), a pair of tweezers (Plaut.
4.4, 21; Mart. 9.28
). The extent to which the practice of
pulling out hairs was carried, both among Greeks and Romans, has been
noticed under PSILOTHRUM
the slaves, both male and female, employed for this purpose, see ALIPILUS
Several examples of
ancient tweezers have been discovered; some joined with a rivet at the back
like scissors, others, as in the illustration, made of flexible metal
581; Becker-Göll, Gallus,
Volsellae, tweezers; actual size. (From the Roman villa at
Brading, Isle of Wight; preserved on the spot.)
Some of the smaller kinds of forceps used as surgical instruments are
likewise called volsellae by Celsus (6.12.1; 6.18.3; 7.10.7). One of these
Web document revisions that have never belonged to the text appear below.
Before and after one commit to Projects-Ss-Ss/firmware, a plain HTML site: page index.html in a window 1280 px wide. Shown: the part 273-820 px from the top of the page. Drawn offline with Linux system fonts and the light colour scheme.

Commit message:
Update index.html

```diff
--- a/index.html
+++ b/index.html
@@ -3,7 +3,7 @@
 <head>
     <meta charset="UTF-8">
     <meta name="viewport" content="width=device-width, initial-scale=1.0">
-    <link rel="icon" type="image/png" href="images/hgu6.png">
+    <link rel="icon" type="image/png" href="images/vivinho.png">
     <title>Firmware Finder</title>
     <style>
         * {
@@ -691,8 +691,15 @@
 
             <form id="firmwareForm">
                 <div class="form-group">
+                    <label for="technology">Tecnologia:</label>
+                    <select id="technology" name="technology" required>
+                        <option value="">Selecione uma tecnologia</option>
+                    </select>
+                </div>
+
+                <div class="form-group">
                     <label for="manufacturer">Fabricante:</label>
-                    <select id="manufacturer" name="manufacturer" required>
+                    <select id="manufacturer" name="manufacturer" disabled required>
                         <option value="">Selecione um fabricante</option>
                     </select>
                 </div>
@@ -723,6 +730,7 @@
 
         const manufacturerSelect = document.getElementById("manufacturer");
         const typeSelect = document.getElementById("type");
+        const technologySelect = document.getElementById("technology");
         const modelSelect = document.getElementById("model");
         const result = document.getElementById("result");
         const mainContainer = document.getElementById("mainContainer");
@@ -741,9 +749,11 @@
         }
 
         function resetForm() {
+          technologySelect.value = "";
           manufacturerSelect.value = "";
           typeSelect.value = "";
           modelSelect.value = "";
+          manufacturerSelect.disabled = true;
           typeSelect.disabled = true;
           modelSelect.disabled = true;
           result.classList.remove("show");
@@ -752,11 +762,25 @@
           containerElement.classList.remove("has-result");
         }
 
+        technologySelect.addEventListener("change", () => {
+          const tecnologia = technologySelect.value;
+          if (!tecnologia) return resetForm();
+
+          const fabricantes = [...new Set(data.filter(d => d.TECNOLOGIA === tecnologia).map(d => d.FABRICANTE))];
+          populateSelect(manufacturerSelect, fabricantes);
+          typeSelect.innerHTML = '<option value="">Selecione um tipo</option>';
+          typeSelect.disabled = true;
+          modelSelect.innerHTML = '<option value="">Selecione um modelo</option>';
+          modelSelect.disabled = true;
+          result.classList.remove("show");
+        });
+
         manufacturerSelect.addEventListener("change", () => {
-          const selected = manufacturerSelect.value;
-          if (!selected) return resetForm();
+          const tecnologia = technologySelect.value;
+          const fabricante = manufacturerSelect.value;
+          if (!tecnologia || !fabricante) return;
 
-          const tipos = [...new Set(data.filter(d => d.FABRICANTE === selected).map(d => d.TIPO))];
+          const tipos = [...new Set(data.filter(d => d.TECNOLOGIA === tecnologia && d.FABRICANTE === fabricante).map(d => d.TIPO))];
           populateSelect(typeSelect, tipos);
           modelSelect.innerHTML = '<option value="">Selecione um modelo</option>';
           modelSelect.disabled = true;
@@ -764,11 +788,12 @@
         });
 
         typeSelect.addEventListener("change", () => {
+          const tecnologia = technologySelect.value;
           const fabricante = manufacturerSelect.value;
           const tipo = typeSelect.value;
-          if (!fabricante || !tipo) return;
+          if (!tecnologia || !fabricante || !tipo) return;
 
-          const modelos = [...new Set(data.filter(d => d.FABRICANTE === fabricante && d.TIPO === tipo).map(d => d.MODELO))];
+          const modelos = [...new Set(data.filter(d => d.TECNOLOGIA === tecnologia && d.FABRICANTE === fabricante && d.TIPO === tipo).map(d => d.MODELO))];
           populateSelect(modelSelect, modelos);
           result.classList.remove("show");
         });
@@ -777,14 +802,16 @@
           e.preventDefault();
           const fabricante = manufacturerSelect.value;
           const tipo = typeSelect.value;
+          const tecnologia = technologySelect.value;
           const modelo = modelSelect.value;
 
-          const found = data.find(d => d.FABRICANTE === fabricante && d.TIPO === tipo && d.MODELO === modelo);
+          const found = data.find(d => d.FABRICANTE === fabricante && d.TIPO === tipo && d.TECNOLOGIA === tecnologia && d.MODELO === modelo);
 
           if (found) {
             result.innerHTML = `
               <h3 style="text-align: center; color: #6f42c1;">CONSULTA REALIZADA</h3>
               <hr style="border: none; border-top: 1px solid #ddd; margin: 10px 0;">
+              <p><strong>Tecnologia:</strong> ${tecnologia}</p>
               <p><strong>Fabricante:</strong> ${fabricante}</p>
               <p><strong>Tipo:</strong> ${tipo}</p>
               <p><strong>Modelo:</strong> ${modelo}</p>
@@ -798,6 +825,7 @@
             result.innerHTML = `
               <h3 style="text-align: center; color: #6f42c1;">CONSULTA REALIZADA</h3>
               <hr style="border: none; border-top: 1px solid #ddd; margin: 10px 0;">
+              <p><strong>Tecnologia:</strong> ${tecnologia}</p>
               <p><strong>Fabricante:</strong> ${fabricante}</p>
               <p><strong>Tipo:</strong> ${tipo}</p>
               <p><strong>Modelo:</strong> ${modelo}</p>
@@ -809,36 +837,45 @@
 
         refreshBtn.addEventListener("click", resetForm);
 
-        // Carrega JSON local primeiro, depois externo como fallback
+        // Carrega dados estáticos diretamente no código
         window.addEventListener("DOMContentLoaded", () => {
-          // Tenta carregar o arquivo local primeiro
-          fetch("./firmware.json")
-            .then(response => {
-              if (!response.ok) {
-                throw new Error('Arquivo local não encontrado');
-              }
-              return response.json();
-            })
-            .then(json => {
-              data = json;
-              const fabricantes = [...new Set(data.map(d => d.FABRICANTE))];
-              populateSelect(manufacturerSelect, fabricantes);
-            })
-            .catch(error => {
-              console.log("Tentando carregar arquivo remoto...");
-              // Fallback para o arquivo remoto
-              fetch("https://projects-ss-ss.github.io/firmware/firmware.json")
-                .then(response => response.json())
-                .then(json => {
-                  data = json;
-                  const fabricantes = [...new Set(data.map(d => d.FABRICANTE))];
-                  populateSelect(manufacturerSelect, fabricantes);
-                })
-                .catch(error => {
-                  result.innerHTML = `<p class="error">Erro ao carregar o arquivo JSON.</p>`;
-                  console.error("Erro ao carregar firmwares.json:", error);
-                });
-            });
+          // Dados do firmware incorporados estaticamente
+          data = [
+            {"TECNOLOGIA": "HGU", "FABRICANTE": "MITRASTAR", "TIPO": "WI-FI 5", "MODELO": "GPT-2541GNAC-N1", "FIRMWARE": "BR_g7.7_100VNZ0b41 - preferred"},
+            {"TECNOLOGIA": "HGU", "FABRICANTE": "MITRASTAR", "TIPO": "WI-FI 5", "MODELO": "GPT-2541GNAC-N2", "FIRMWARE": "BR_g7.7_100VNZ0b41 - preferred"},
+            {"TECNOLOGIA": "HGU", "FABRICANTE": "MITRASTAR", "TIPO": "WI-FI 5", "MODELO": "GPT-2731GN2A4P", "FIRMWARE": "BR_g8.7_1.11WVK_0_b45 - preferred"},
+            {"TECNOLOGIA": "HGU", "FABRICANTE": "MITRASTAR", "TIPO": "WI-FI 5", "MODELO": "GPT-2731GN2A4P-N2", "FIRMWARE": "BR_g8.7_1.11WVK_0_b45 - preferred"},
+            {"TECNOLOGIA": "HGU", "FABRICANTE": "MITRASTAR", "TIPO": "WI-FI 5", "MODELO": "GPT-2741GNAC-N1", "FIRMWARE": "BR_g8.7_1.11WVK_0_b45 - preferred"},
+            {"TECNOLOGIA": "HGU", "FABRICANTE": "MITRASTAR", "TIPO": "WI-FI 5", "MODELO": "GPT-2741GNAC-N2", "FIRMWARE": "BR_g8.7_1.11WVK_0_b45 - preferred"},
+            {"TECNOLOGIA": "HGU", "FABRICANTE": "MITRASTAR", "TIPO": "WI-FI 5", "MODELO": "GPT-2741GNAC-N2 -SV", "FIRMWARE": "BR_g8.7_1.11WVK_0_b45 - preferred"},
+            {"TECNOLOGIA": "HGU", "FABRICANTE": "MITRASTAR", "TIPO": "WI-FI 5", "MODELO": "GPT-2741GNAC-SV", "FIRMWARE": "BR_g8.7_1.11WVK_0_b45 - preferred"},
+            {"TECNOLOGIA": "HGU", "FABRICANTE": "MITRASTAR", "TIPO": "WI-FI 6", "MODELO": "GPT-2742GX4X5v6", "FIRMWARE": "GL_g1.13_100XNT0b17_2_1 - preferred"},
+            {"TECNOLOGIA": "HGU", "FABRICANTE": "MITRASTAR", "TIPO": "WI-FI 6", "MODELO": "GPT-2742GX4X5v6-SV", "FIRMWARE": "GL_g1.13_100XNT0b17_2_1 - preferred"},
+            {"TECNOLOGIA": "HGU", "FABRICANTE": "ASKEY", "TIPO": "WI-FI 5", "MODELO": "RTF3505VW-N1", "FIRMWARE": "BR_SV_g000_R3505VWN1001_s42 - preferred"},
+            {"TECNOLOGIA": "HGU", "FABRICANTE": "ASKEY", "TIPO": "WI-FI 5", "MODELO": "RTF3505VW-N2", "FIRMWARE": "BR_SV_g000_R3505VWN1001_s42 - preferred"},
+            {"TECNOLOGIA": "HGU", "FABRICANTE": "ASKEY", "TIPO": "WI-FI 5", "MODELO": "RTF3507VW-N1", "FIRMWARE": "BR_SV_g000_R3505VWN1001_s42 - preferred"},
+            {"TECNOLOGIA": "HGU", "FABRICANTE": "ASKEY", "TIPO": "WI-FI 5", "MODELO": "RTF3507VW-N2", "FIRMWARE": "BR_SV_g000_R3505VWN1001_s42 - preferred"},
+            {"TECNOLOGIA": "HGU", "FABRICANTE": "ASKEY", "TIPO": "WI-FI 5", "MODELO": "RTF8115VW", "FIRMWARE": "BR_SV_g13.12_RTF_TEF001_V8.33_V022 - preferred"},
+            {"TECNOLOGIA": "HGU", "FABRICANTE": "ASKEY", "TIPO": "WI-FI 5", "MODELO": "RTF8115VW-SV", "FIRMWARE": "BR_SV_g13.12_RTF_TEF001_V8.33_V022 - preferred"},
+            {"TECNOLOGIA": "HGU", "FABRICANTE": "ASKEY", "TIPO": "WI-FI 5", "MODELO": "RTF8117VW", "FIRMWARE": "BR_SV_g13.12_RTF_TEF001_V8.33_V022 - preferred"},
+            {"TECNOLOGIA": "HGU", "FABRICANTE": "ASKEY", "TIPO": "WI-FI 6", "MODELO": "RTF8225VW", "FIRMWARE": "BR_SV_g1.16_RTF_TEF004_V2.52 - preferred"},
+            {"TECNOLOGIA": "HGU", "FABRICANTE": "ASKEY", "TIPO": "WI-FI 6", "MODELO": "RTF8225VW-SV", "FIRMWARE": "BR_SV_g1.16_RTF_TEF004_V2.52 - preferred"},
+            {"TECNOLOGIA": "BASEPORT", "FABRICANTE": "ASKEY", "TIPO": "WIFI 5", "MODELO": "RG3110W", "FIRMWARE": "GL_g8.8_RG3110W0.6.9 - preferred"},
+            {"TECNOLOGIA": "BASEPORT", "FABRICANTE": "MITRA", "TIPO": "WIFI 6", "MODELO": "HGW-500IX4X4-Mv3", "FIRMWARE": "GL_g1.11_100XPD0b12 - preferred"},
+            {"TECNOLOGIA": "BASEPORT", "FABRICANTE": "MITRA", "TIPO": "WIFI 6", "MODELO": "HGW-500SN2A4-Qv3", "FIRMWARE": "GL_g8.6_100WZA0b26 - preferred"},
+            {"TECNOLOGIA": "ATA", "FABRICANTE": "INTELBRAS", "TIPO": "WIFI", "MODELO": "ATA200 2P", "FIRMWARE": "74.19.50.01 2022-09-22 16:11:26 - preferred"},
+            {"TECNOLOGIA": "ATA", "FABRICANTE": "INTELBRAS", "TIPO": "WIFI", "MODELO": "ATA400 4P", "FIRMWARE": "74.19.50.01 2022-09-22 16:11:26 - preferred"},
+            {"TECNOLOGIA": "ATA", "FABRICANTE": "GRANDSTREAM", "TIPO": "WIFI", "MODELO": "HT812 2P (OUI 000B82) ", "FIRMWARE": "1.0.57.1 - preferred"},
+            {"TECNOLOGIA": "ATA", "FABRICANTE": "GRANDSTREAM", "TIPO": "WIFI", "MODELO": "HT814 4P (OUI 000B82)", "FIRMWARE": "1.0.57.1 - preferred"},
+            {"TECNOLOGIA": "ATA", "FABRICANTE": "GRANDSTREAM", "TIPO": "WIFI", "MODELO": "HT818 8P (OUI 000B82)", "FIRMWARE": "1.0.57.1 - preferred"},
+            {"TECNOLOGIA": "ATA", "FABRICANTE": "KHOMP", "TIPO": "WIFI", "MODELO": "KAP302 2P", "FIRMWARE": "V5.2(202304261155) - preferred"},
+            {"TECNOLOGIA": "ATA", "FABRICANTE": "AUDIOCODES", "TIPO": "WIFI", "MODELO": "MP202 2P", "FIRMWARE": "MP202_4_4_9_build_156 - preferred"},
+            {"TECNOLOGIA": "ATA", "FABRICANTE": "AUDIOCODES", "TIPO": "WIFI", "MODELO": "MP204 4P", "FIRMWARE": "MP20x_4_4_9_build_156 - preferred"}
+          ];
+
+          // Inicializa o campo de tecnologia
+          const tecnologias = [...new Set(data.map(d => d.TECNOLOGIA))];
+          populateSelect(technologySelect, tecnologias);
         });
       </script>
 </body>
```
is figured by Rich s.v. see also the cut No. 17 under CHIRURGIA
in Vol. I.